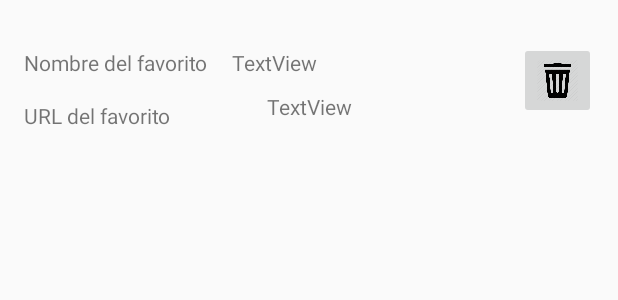
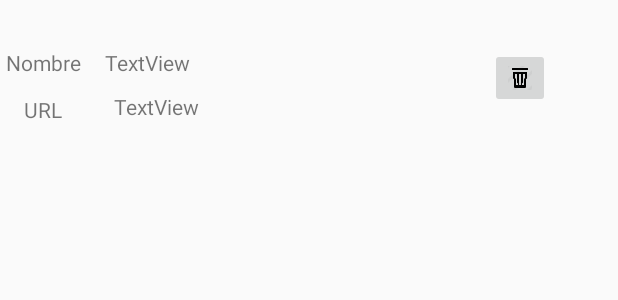
Before and after one commit to jcubillas/Favoritos, an Android app: the layout favorito_item.xml on its own in the app's theme, with its tools: preview values and no code run, on a phone screen of 412 x 824 dp. Shown: the top 300 px of the screen. Run offline under Robolectric (Android 15) with nearby library versions, the phone set to English and light mode, and no system bars.

Commit message:
Borrar Favorito y Busqueda desde Favoritos

```diff
--- a/app/src/main/AndroidManifest.xml
+++ b/app/src/main/AndroidManifest.xml
@@ -17,6 +17,10 @@
             </intent-filter>
         </activity>
         <activity android:name=".FavoritosActivity"></activity>
+        <meta-data android:name="DATABASE" android:value="favoritos.db" />
+        <meta-data android:name="VERSION" android:value="1" />
+        <meta-data android:name="QUERY_LOG" android:value="true" />
+        <meta-data android:name="DOMAIN_PACKAGE_NAME" android:value="com.example" />
     </application>
 
 </manifest>
--- a/app/src/main/java/com/example/alumno/intentsapplication/FavoritosAdapter.java
+++ b/app/src/main/java/com/example/alumno/intentsapplication/FavoritosAdapter.java
@@ -36,7 +36,7 @@ public class FavoritosAdapter extends ArrayAdapter<Favoritos> {
         nombreItem.setText(favorito.getNombre());
         URLItem.setText(favorito.getUrl());
 
-        return (favorito_item);
+        return favorito_item;
     }
 
 }
--- a/app/src/main/res/layout/favorito_item.xml
+++ b/app/src/main/res/layout/favorito_item.xml
@@ -4,16 +4,20 @@
     xmlns:tools="http://schemas.android.com/tools"
     android:layout_width="match_parent"
     android:layout_height="match_parent"
+    android:descendantFocusability="blocksDescendants"
     tools:context="com.example.alumno.intentsapplication.HomeActivity">
 
     <TextView
         android:id="@+id/URLItem"
         android:layout_width="144dp"
-        android:layout_height="24dp"
-        android:layout_marginEnd="24dp"
+        android:layout_height="21dp"
+        android:layout_marginStart="8dp"
         android:layout_marginTop="8dp"
+        android:layout_marginEnd="36dp"
         android:text="TextView"
         app:layout_constraintEnd_toStartOf="@+id/buttonDelete"
+        app:layout_constraintHorizontal_bias="0.272"
+        app:layout_constraintStart_toEndOf="@+id/textView2"
         app:layout_constraintTop_toBottomOf="@+id/nombreItem" />
 
     <TextView
@@ -28,16 +32,17 @@
 
     <ImageButton
         android:id="@+id/buttonDelete"
-        android:layout_width="51dp"
-        android:layout_height="51dp"
+        android:layout_width="40dp"
+        android:layout_height="40dp"
+        android:layout_marginStart="8dp"
+        android:layout_marginTop="32dp"
         android:layout_marginEnd="8dp"
-        android:layout_marginStart="8dp"
-        android:layout_marginTop="28dp"
+        android:onClick="eliminarFavorito"
         android:scaleType="fitCenter"
         android:src="@drawable/trash"
         android:text="Button"
         app:layout_constraintEnd_toEndOf="parent"
-        app:layout_constraintHorizontal_bias="0.861"
+        app:layout_constraintHorizontal_bias="0.736"
         app:layout_constraintStart_toEndOf="@+id/nombreItem"
         app:layout_constraintTop_toTopOf="parent" />
 
@@ -45,9 +50,9 @@
         android:id="@+id/textView"
         android:layout_width="wrap_content"
         android:layout_height="wrap_content"
-        android:layout_marginStart="16dp"
+        android:layout_marginStart="4dp"
         android:layout_marginTop="32dp"
-        android:text="Nombre del favorito"
+        android:text="Nombre"
         app:layout_constraintStart_toStartOf="parent"
         app:layout_constraintTop_toTopOf="parent" />
 
@@ -55,11 +60,9 @@
         android:id="@+id/textView2"
         android:layout_width="wrap_content"
         android:layout_height="18dp"
-        android:layout_marginEnd="32dp"
         android:layout_marginStart="16dp"
-        android:layout_marginTop="16dp"
-        android:text="URL del favorito"
-        app:layout_constraintHorizontal_bias="1.0"
+        android:layout_marginTop="12dp"
+        android:text="URL"
         app:layout_constraintStart_toStartOf="parent"
         app:layout_constraintTop_toBottomOf="@+id/textView" />
 </android.support.constraint.ConstraintLayout>
```
Also changed, not shown: app/src/main/java/com/example/alumno/intentsapplication/FavoritosActivity.java (+29 -18 lines), app/src/main/java/com/example/alumno/intentsapplication/HomeActivity.java (+17 -6 lines).
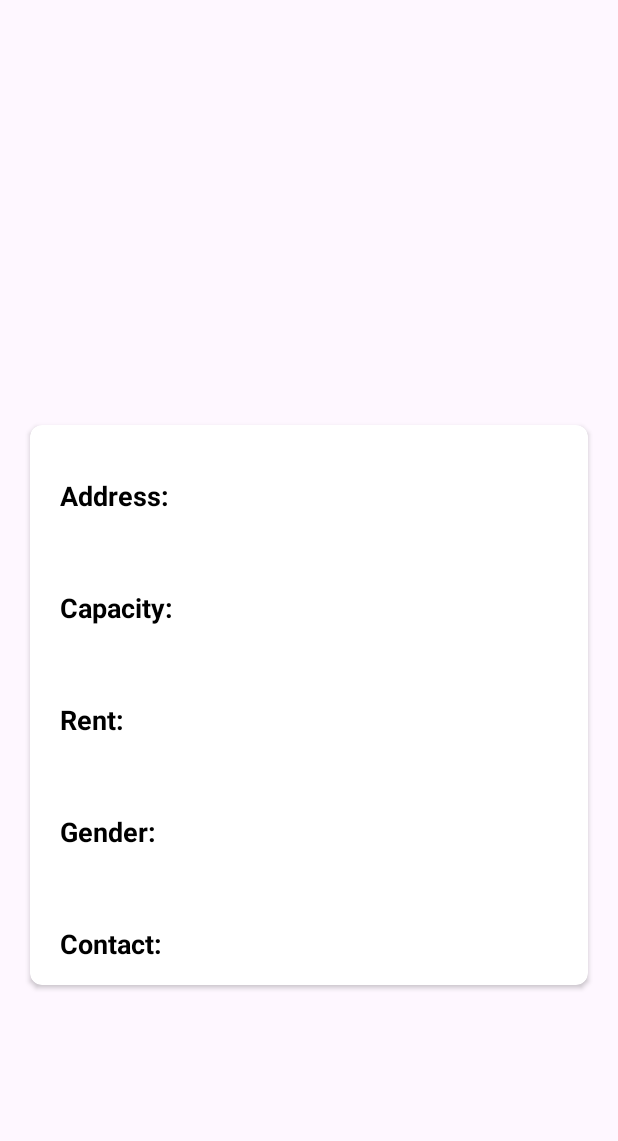
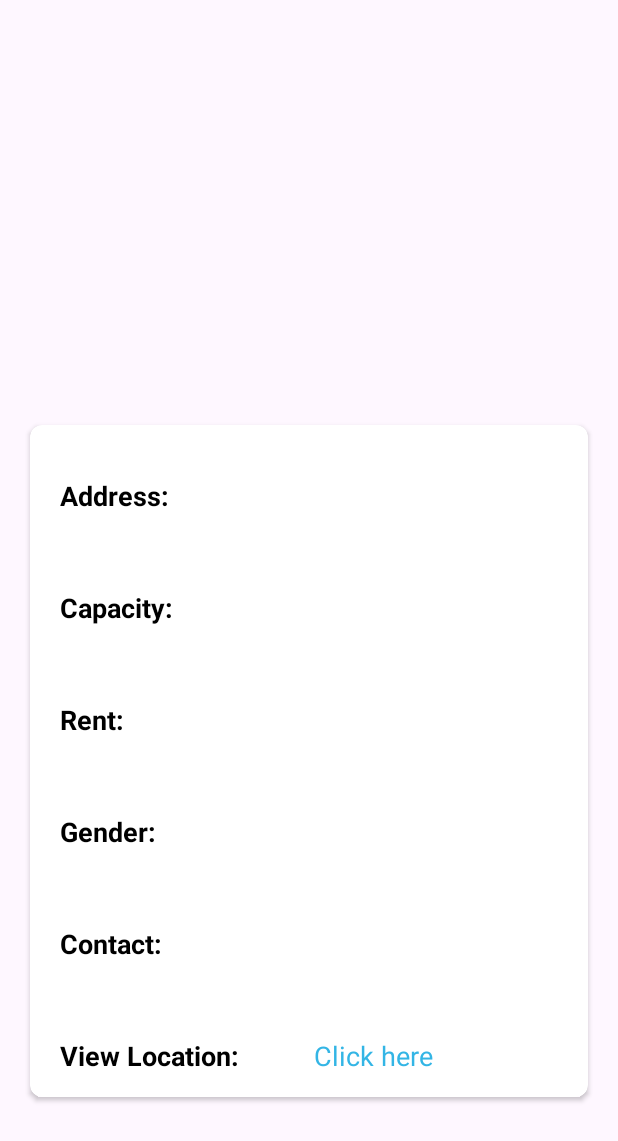
Before and after one commit to Kushnu14/HostelFInder, an Android app: the layout activity_details.xml on its own in the app's theme, with its tools: preview values and no code run, on a phone screen of 412 x 824 dp. Shown: the top 1141 px of the screen. Run offline under Robolectric (Android 15) with nearby library versions, the phone set to English and light mode, and no system bars; plain views replace TouchImageView.

Commit message:
Describe the changes you made

```diff
--- a/app/build.gradle
+++ b/app/build.gradle
@@ -49,7 +49,10 @@ dependencies {
     implementation 'androidx.core:core-splashscreen:1.0.1'
     implementation 'com.github.bumptech.glide:glide:4.16.0'
     annotationProcessor 'com.github.bumptech.glide:compiler:4.12.0'
-    implementation 'com.airbnb.android:lottie:3.7.0'
+    def lottieVersion = "3.4.0"
+    implementation "com.airbnb.android:lottie:$lottieVersion"
+    //implementation 'com.airbnb.android:lottie:3.7.0'
     implementation 'com.github.MikeOrtiz:TouchImageView:1.4.1'
+    implementation 'com.google.android.gms:play-services-location:21.3.0'
 
 }
--- a/app/src/main/AndroidManifest.xml
+++ b/app/src/main/AndroidManifest.xml
@@ -3,6 +3,8 @@
     xmlns:tools="http://schemas.android.com/tools">
 
     <uses-permission android:name="android.permission.INTERNET" />
+    <uses-permission android:name="android.permission.ACCESS_FINE_LOCATION"/>
+    <uses-permission android:name="android.permission.ACCESS_COARSE_LOCATION"/>
 
     <application
         android:allowBackup="true"
--- a/app/src/main/java/com/example/hostelfinder/Recycler/Adapter.java
+++ b/app/src/main/java/com/example/hostelfinder/Recycler/Adapter.java
@@ -52,6 +52,7 @@ public class Adapter extends RecyclerView.Adapter<Adapter.ViewHolder> {
             intent.putExtra("Gender",model.getGender());
             intent.putExtra("id",model.getId());
             intent.putExtra("img",model.getImg());
+            intent.putExtra("Location",model.getLocation());
 
             context.startActivity(intent);
         });
--- a/app/src/main/java/com/example/hostelfinder/SplashScreen.java
+++ b/app/src/main/java/com/example/hostelfinder/SplashScreen.java
@@ -32,7 +32,6 @@ public class SplashScreen extends AppCompatActivity {
             public void run() {
                 Intent iHome=new Intent(getApplicationContext(),LoginActivity.class);
                 startActivity(iHome);
-
                 finish();
             }
         },3000);
--- a/app/src/main/res/anim/ainm.xml
+++ b/app/src/main/res/anim/ainm.xml
@@ -2,6 +2,5 @@
 <set xmlns:android="http://schemas.android.com/apk/res/android">
    <alpha android:fromAlpha="1.0"
        android:toAlpha="0.0"
-
        android:duration="3000"/>
 </set>
--- a/app/src/main/res/layout/activity_details.xml
+++ b/app/src/main/res/layout/activity_details.xml
@@ -37,6 +37,9 @@
         app:cardCornerRadius="8dp"
         android:background="#f5f5f5"
        >
+        <ScrollView
+            android:layout_width="match_parent"
+            android:layout_height="wrap_content">
 
         <LinearLayout
             android:layout_width="match_parent"
@@ -187,12 +190,40 @@
                 android:textSize="18sp" />
 
         </LinearLayout>
+            <LinearLayout
+                android:layout_width="wrap_content"
+                android:layout_height="wrap_content"
+                android:orientation="horizontal">
+                <TextView
+                    android:layout_width="match_parent"
+                    android:layout_height="wrap_content"
+                    android:layout_marginTop="10dp"
+                    android:text="View Location:"
+                    android:textStyle="bold"
+                    android:padding="20dp"
+                    android:layout_gravity="center"
+                    android:textColor="@color/black"
+                    android:textSize="18sp" />
+                <TextView
+                    android:id="@+id/clickHereText"
+                    android:layout_width="match_parent"
+                    android:layout_height="wrap_content"
+                    android:layout_marginTop="10dp"
+                    android:layout_marginStart="10dp"
+                    android:padding="20dp"
+                    android:text="Click here"
+                    android:layout_gravity="center"
+                    android:textColor="@android:color/holo_blue_light"
+                    android:linksClickable="true"
+                    android:textSize="18sp" />
+            </LinearLayout>
 
         </LinearLayout>
 
-
+        </ScrollView>
 
     </androidx.cardview.widget.CardView>
 
 
+
 </LinearLayout>
--- a/build.gradle
+++ b/build.gradle
@@ -4,5 +4,5 @@ buildscript {
     }
 }// Top-level build file where you can add configuration options common to all sub-projects/modules.
 plugins {
-id 'com.android.application' version '8.2.0' apply false
+id 'com.android.application' version '8.7.2' apply false
 }
```
Also changed, not shown: app/src/main/java/com/example/hostelfinder/DetailsActivity.java (+64 -0 lines), app/src/main/java/com/example/hostelfinder/MainScreen.java (+10 -1 lines), app/src/main/java/com/example/hostelfinder/Recycler/Model.java (+13 -1 lines), app/src/main/res/layout/activity_splash_screen.xml (+4 -4 lines), gradle/wrapper/gradle-wrapper.properties.
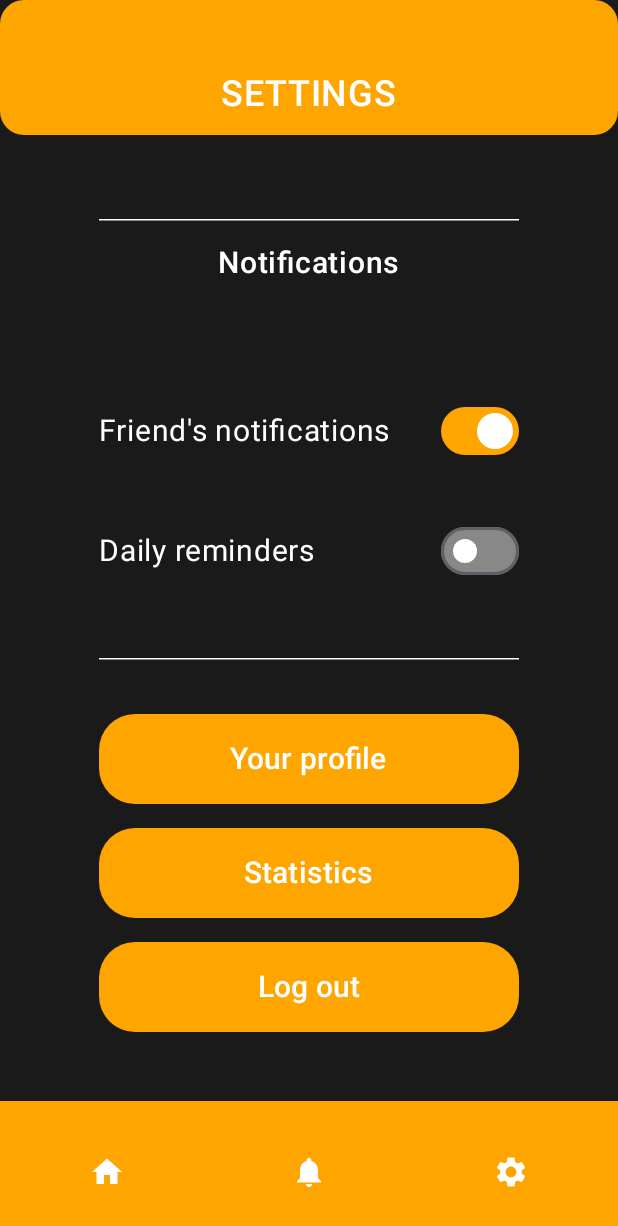
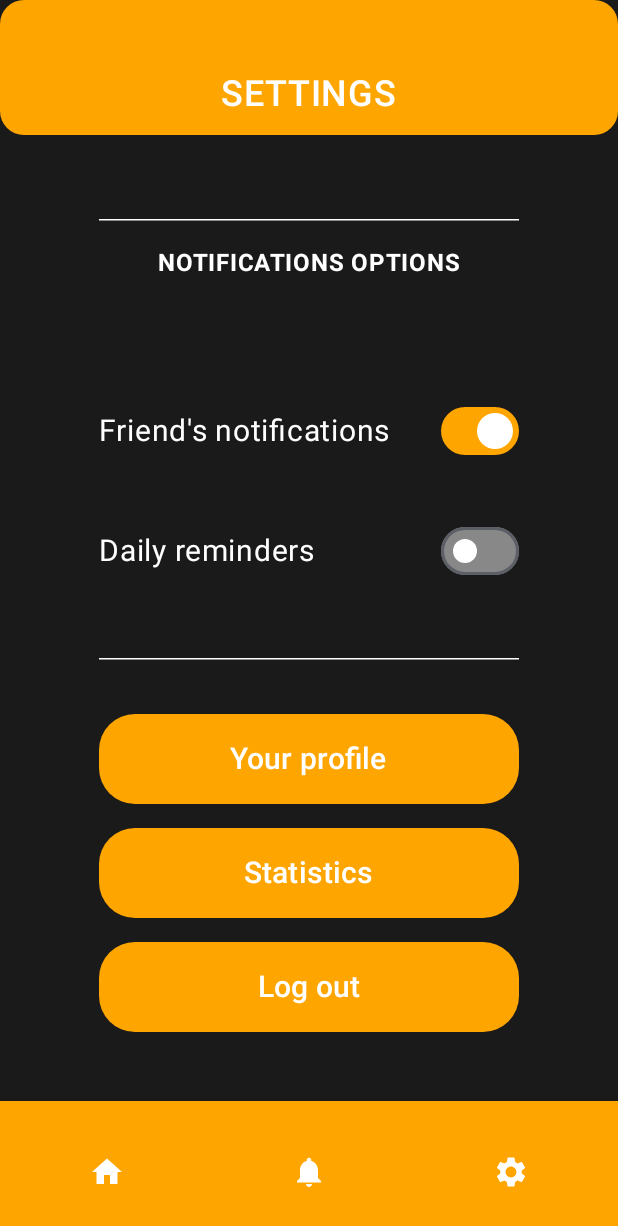
Before and after one commit to Kawaban/Win-Your-Life-Mobile, an Android app built with Jetpack Compose: the SettingsScreen screen opened through its navigation route, on a phone screen of 412 x 824 dp. Shown: the top 1226 px of the screen. Run offline under Robolectric (Android 15) with nearby library versions, the phone set to English and light mode, and no system bars; our stand-ins replace Dagger/Hilt's generated code; network calls fail.

Commit message:
some improvements

```diff
--- a/app/src/main/java/com/example/winyourlife/presentation/customItems/customStreak.kt
+++ b/app/src/main/java/com/example/winyourlife/presentation/customItems/customStreak.kt
@@ -11,6 +11,7 @@ import androidx.compose.material3.*
 import androidx.compose.ui.Alignment
 import androidx.compose.ui.Modifier
 import androidx.compose.ui.graphics.Color
+import androidx.compose.ui.text.font.FontWeight
 import androidx.compose.ui.unit.dp
 import androidx.compose.ui.unit.sp
 
@@ -49,6 +50,7 @@ fun CustomStreak(
             Text(
                 text = "$period days",
                 fontSize = 16.sp,
+                fontWeight = FontWeight.Bold,
                 color = Color(0xFFFFA500)
             )
         }
--- a/app/src/main/java/com/example/winyourlife/presentation/homepage/homePage.kt
+++ b/app/src/main/java/com/example/winyourlife/presentation/homepage/homePage.kt
@@ -93,7 +93,7 @@ fun HomeScreenMainContent(viewModel: HomePageViewModel, navController: NavHostCo
 
         Spacer(modifier = Modifier.height(10.dp))
 
-        GoalsList(goals = goals, 280)
+        GoalsList(goals = goals, 250)
 
         Spacer(modifier = Modifier.weight(1f))
 
--- a/app/src/main/java/com/example/winyourlife/presentation/navigation/AppNavHost.kt
+++ b/app/src/main/java/com/example/winyourlife/presentation/navigation/AppNavHost.kt
@@ -21,11 +21,14 @@ import com.example.winyourlife.presentation.resetpasswordpage.ResetPasswordScree
 import com.example.winyourlife.presentation.settingspage.SettingsScreen
 import com.example.winyourlife.presentation.statisticspage.StatisticsScreen
 
+//TODO goals, prepare the next day, create new task, change avatar
+//TODO motivation, task completion effects, notification classes, light theme, horizontal view
+
 @Composable
 fun AppNavHost(
     modifier: Modifier = Modifier,
     navController: NavHostController,
-    startDestination: String = NavigationScreens.HOME.name,
+    startDestination: String = NavigationScreens.GOALS.name,
 ) {
     NavHost(
         modifier = modifier,
--- a/app/src/main/java/com/example/winyourlife/presentation/customItems/dailyReminder.kt
+++ b/app/src/main/java/com/example/winyourlife/presentation/notifications/dailyReminder.kt
@@ -1,4 +1,4 @@
-package com.example.winyourlife.presentation.customItems
+package com.example.winyourlife.presentation.notifications
 
 import androidx.compose.foundation.BorderStroke
 import androidx.compose.foundation.background
--- a/app/src/main/java/com/example/winyourlife/presentation/notificationspage/notificationsPage.kt
+++ b/app/src/main/java/com/example/winyourlife/presentation/notificationspage/notificationsPage.kt
@@ -112,7 +112,7 @@ fun NotificationList(notifications: List<NotificationData>) {
         modifier = Modifier
             .fillMaxWidth()
             .padding(16.dp)
-            .heightIn(max = 550.dp),
+            .heightIn(max = 570.dp),
         verticalArrangement = Arrangement.spacedBy(8.dp)
     ) {
         items(notifications) { notification ->
--- a/app/src/main/java/com/example/winyourlife/presentation/settingspage/settingsPage.kt
+++ b/app/src/main/java/com/example/winyourlife/presentation/settingspage/settingsPage.kt
@@ -33,11 +33,11 @@ fun SettingsScreen(navController: NavHostController, viewModel: SettingsViewMode
         MyHorizontalDivider()
 
         Text(
-            text = "Notifications",
-            fontSize = 20.sp,
+            text = "NOTIFICATIONS OPTIONS",
+            fontSize = 16.sp,
             color = Color.White,
             modifier = Modifier.padding(bottom = 60.dp),
-            fontWeight = FontWeight.Medium
+            fontWeight = FontWeight.Bold
         )
 
         Row(
```
Also changed, not shown: app/src/main/java/com/example/winyourlife/presentation/notifications/friendsAnswer.kt (renamed from app/src/main/java/com/example/winyourlife/presentation/customItems/friendsInvitation.kt, +15 -33 lines), app/src/main/java/com/example/winyourlife/presentation/notifications/friendsInvitation.kt (renamed from app/src/main/java/com/example/winyourlife/presentation/customItems/friendsAnswer.kt, +33 -15 lines), app/src/main/java/com/example/winyourlife/presentation/utilScreens/errorScreen.kt (+17 -8 lines), app/src/main/java/com/example/winyourlife/presentation/utilScreens/loadingScreen.kt (+8 -1 lines).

****************

_Task goal_: If the string "import" appears in a line of the entries, report the line.

_Completed exercise_:
@@ -11,6 +11,7 @@ import androidx.compose.material3.*
 import androidx.compose.ui.Alignment
 import androidx.compose.ui.Modifier
 import androidx.compose.ui.graphics.Color
+import androidx.compose.ui.text.font.FontWeight
 import androidx.compose.ui.unit.dp
 import androidx.compose.ui.unit.sp
@@ -21,11 +21,14 @@ import com.example.winyourlife.presentation.resetpasswordpage.ResetPasswordScree
 import com.example.winyourlife.presentation.settingspage.SettingsScreen
 import com.example.winyourlife.presentation.statisticspage.StatisticsScreen
 import androidx.compose.foundation.BorderStroke
 import androidx.compose.foundation.background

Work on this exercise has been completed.